Those who’ve had surgery on the legs or pelvic area, and required bed rest are at a greater risk. The reason surgery in general can cause a blood clot, is that large blood vessels can be damaged during surgery.
In taking tobacco leads to slower blood flow through the body and a thickening of the blood.
Inevitably, being pregnant places extra pressure on the veins in the pelvis and legs, increasing the clot risk. This remains for around six weeks after birth.
People with cancer
Certain cancers can cause tissue damage that triggers clotting. Some types of chemotherapy also make clotting more likely.
Patients taking certain medicines
The main risk if from any medicine containing sex hormones, which includes the contraceptive pill and Hormone Replacement Therapy (HRT).
As with pregnancy, carrying increased weight places pressure on the veins in the legs and pelvis, thus increasing the risk of clotting.
People living with Inflammatory Bowel Disease
This particularly applies to endurance athletes, such as triathletes and marathon runners, who get clots more easily due to injury and dehydration.
What type of blood clots are there?
- Arterial clots: They form in the arteries, the large vessels that pump blood away from the heart. Symptoms can present immediately and arterial clots are most common in your legs, feet, heart and brain.
- Venous clots: They form in the veins, usually over time. As a result of this, the symptoms can take time to be felt and are often mistaken for something else. There are three different venous clots – Deep Vein Thrombosis (DVT), Superficial Venous Thrombosis (SVT) and a Pulmonary Embolism (PE).
- SVT: These form in a vein near the skin surface and can be painful, but generally do not break loose, so are less dangerous.
- DVT: A blood clot that forms deep in your body, often in the leg, pelvis or thigh.
- PE: This is a DVT that breaks free and travels through your body to the lungs, where it sticks. A pulmonary embolism can be life-threatening and urgent medical help should be sought.
COVID-19 Blood Clot Mythbuster
According to HRI, ‘there is mounting evidence COVID-19 causes abnormalities in blood clotting. Patients with severe COVID-19 infection appear to be at greater risk of developing blood clots in the veins and arteries’.
However, Thrombosis UK state that ‘Although D-dimer levels are elevated in most patients with blood clots, D-dimer levels also are elevated in many other disorders including infection. Therefore, an elevated D-dimer level in patients with COVID-19 infection alone is not evidence that they have a clot’.
COVID-19 related travel recommendations for those able to fly with a blood clot
If you are able to fly with a blood clot, you’ll need to take a few extra items with you in order to stay safe and protect others following the ongoing COVID-19 pandemic.
A face covering
Following the outbreak of the COVID-19 pandemic, you are now expected to wear a face mask in public spaces. Click here for more information on face coverings.
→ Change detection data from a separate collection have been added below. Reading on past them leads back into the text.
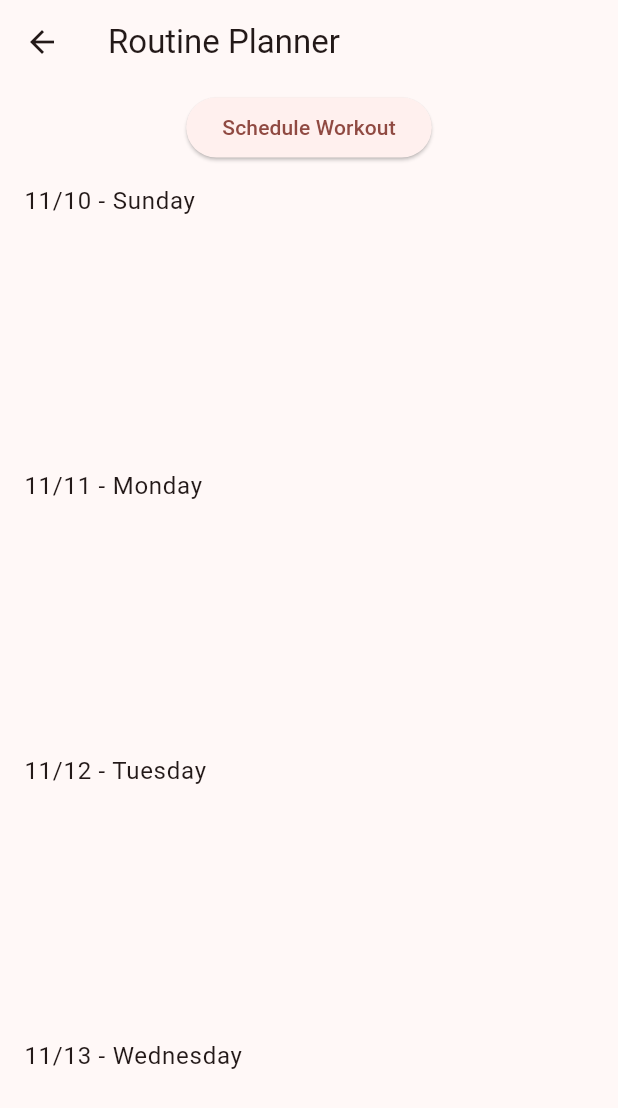
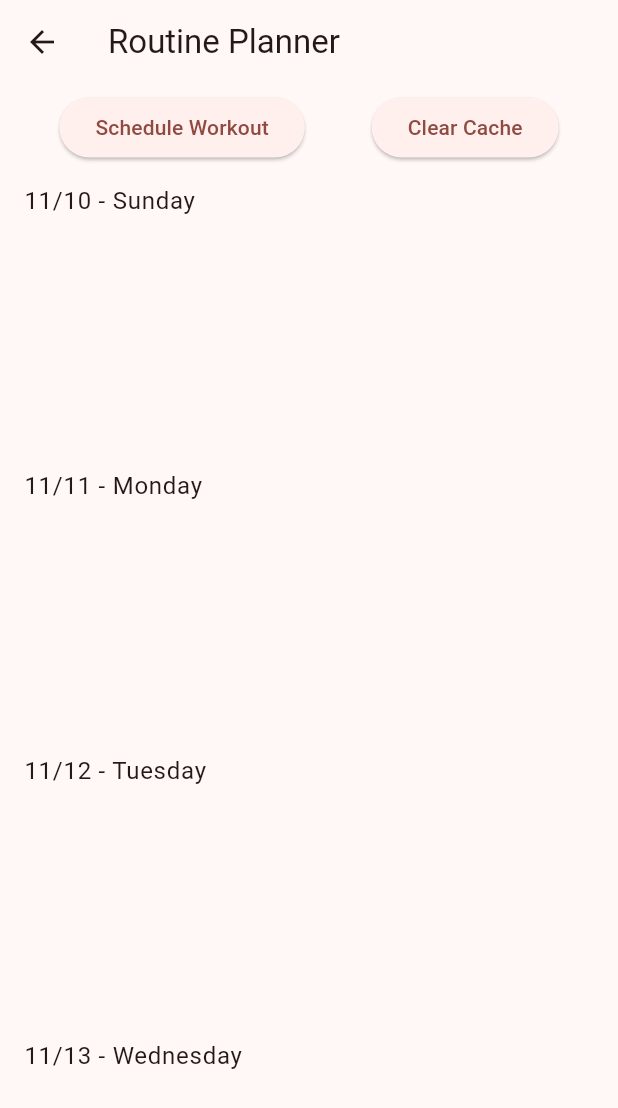
Before and after one commit to andrew-kula931/WorkingItOut, a Flutter app: the screen it shows after launch, after a tap on "Gaming", after a tap on "Workout", after a tap on "Routine Planner", on a phone screen of 412 x 824 dp. Shown: the top 1108 px of the screen. Run offline on Flutter 3.47's test engine with Material 3 defaults, Android fonts, the light colour scheme and no system bars; our stand-ins replace file_picker, hive_flutter; accounts and stored records are empty.

Commit message:
made some more improvements

```diff
--- a/lib/main.dart
+++ b/lib/main.dart
@@ -19,6 +19,7 @@ void main() async {
   Hive.registerAdapter(WorkoutDocAdapter());
 
   Hive.registerAdapter(WorkoutScheduleAdapter());
+  await Hive.openBox('WorkoutSchedule');
 
   Hive.registerAdapter(WorkoutNotesAdapter());
 
@@ -76,6 +77,18 @@ class _WorkoutAppState extends State<WorkoutApp> {
   bool orgMenu = false;
   bool funMenu = false;
 
+  //Time set up variables for this week
+  final DateTime yesterday = DateTime.now().subtract(const Duration(days: 1));
+  final DateTime twoDaysLater = DateTime.now().add(const Duration(days: 2));
+  late List<dynamic> scheduledWorkouts;
+
+  @override
+  void initState() {
+    super.initState();
+    scheduledWorkouts = Hive.box('WorkoutSchedule').values
+      .where((x) => (x.day.isAfter(yesterday) && x.day.isBefore(twoDaysLater))).toList();
+  }
+
   @override
   void dispose() {
     Hive.close();
@@ -115,14 +128,20 @@ class _WorkoutAppState extends State<WorkoutApp> {
       Box workoutDoc = Hive.box('WorkoutDoc');
       await workoutDoc.close();
     }
+    if(Hive.isBoxOpen('WorkoutNotes')) {
+      Box workoutNotes = Hive.box('WorkoutNotes');
+      await workoutNotes.close();
+    }
+
+    scheduledWorkouts = Hive.box('WorkoutSchedule').values
+      .where((x) => (x.day.isAfter(yesterday) && x.day.isBefore(twoDaysLater))).toList();
+
     if(Hive.isBoxOpen('WorkoutSchedule')) {
       Box workoutSchedule = Hive.box('WorkoutSchedule');
       await workoutSchedule.close();
     }
-    if(Hive.isBoxOpen('WorkoutNotes')) {
-      Box workoutNotes = Hive.box('WorkoutNotes');
-      await workoutNotes.close();
-    }
+
+    setState(() {});
   }
 
   void _closeGameBoxes() async {
@@ -172,7 +191,10 @@ class _WorkoutAppState extends State<WorkoutApp> {
                   child: const Row(
                     mainAxisSize: MainAxisSize.max,
                     children: [
-                      Text('Events', style: TextStyle(fontSize: 20)),
+                      Padding(
+                        padding: EdgeInsets.only(left:4, right: 4),
+                        child: Text('Events', style: TextStyle(fontSize: 20)),
+                      ),
                     ],
                   ),
                 ),
@@ -184,7 +206,10 @@ class _WorkoutAppState extends State<WorkoutApp> {
                   child: const Row(
                     mainAxisSize: MainAxisSize.max,
                     children: [
-                      Text('Goals', style: TextStyle(fontSize: 20)),
+                      Padding(
+                        padding: EdgeInsets.only(left:4, right: 4),
+                        child: Text('Goals', style: TextStyle(fontSize: 20)),
+                      ),
                     ],
                   ),
                 ),
@@ -193,10 +218,33 @@ class _WorkoutAppState extends State<WorkoutApp> {
                 Container(
                   margin: const EdgeInsets.only(left: 20, right: 20),
                   decoration: const BoxDecoration(color: Colors.lightGreen),
-                  child: const Row(
+                  child: Row(
                     mainAxisSize: MainAxisSize.max,
                     children: [
-                      Text('Workouts', style: TextStyle(fontSize: 20)),
+                      const Padding(
+                        padding: EdgeInsets.only(left:4, right: 4),
+                        child: Text('Workouts', style: TextStyle(fontSize: 20)),
+                      ),
+                      SizedBox(
+                        height: 60,
+                        width: MediaQuery.of(context).size.width * .8,
+                        child: ListView.builder(
+                          scrollDirection: Axis.horizontal,
+                          itemCount: scheduledWorkouts.length,
+                          itemBuilder: (context, index) {
+                            return Container(
+                              color: Colors.green,
+                              width: 80,
+                              child: Column(
+                                crossAxisAlignment: CrossAxisAlignment.center,
+                                children: [
+                                  Text(scheduledWorkouts[index].name)
+                                ],
+                              )
+                            );
+                          }
+                        ),
+                      )
                     ],
                   ),
                 ),
@@ -358,7 +406,6 @@ class _WorkoutAppState extends State<WorkoutApp> {
 
                                   var recentGameBox = Hive.box('RecentGames').getAt(0);
                                   if (recentGameBox != null && recentGameBox.recents.isNotEmpty) {
-                                    var gameLocation = Hive.box('Games').getAt(Hive.box('RecentGames').getAt(0).recents[0]);
                                     // ignore: use_build_context_synchronously
                                     Navigator.push(context, MaterialPageRoute(builder: (context) =>
                                       GameProfile(index: Hive.box('RecentGames').getAt(0).recents[0])))
--- a/lib/workout_components/add_workout.dart
+++ b/lib/workout_components/add_workout.dart
@@ -28,11 +28,9 @@ class _AddWorkoutState extends State<AddWorkout> {
 
   @override
   Widget build(BuildContext context) {
-    double screenWidth = MediaQuery.of(context).size.width;
-
     return IntrinsicHeight(
       child: Container(
-        width: screenWidth,
+        width: MediaQuery.of(context).size.width,
         margin: const EdgeInsets.all(10),
         child: Column(
           children: [
--- a/lib/workout_components/wnotes_list.dart
+++ b/lib/workout_components/wnotes_list.dart
@@ -18,6 +18,7 @@ class WNotesListState extends State<WNotesList> {
       children: [
         const Row(
           mainAxisAlignment: MainAxisAlignment.center,
+          mainAxisSize: MainAxisSize.max,
           children: [
             Text('Notes', style: TextStyle(fontSize: 20)),
           ],
--- a/lib/workout_components/workout_notes.dart
+++ b/lib/workout_components/workout_notes.dart
@@ -72,7 +72,9 @@ class _WorkoutNotesClassState extends State<WorkoutNotesClass> {
               minLines: 5,
             ),
           ),
-          Row(
+          Padding(
+            padding: const EdgeInsets.all(4),
+            child: Row(
               mainAxisAlignment: MainAxisAlignment.spaceEvenly,
               children: [
                 ElevatedButton(
@@ -128,6 +130,7 @@ class _WorkoutNotesClassState extends State<WorkoutNotesClass> {
                   ),
               ],
             ),
+          ),
         ],
       ),
     );
--- a/lib/workout_pages/routine_planner.dart
+++ b/lib/workout_pages/routine_planner.dart
@@ -68,12 +68,16 @@ class _RoutinePlannerState extends State<RoutinePlanner> {
   Widget build(BuildContext context) {
     DateTime now = DateTime.now();
     List<DateTime> weekDays = List.generate(7, (index) => now.add(Duration(days: index)));
+    DateTime yesterday = now.subtract(const Duration(days: 1));
 
     return Scaffold(
       appBar: AppBar(
         title: const Text('Routine Planner')
       ),
       body: Column(
+        children: [
+          Row(
+            mainAxisAlignment: MainAxisAlignment.spaceEvenly,
             children: [
               Padding(
                 padding: const EdgeInsets.all(5),
@@ -83,6 +87,21 @@ class _RoutinePlannerState extends State<RoutinePlanner> {
                   },
                   child: const Text('Schedule Workout'),
                 )
+              ),
+              Padding(
+                padding: const EdgeInsets.all(5),
+                child: ElevatedButton(
+                  onPressed: () async {
+                    for (var item in scheduleBox.values) {
+                      if (item.day.isBefore(yesterday)) {
+                        await scheduleBox.delete(item);
+                      }
+                    }
+                  },
+                  child: const Text('Clear Cache')
+                )
+              )
+            ],
           ),
 
           //This is the week list
--- a/lib/workout_pages/workout_page.dart
+++ b/lib/workout_pages/workout_page.dart
@@ -124,6 +124,12 @@ class _WorkoutPage extends State<WorkoutPage> {
       .map((entry) => entry.key)
       .toList();
   }
+
+  /*
+
+    Start of Page Here
+
+  */
 
   @override
   Widget build(BuildContext context) {
```
Also changed, not shown: lib/gaming_components/add_game.dart (+7 -7 lines). Lines whose indentation alone changed are shown as unchanged.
Washing your hands is one of the simplest ways you can protect yourself and others from Coronavirus (COVID-19). Click here for more information on hand washing.
However, when flying it may not always be possible to wash your hands as frequently. Antibacterial gel works in a similar way to soap, inactivating the virus by breaking down the lipid layer.
You’ll need an antibacterial gel that’s at least 60% alcohol concentration. Click here for more information on hand cleansers.
How to travel with confidence during the pandemic
Find the answers to the most common questions that AllClear policyholders have asked about their travel insurance cover
- COVID-19 Safety Issues Dominate the Travel Choices of British Holidaymakers
- Travel Insurance with enhanced Coronavirus cover
The information in this blog post is not intended to replace professional medical advice. It is a general overview of a broad medical care topic. Blog posts are not tailored to one person’s specific medical requirements, diagnosis or treatment. If you do notice symptoms or you require medical advice, you should always consult your doctor or healthcare provider to obtain professional medical help. Read through our disclaimer for more information.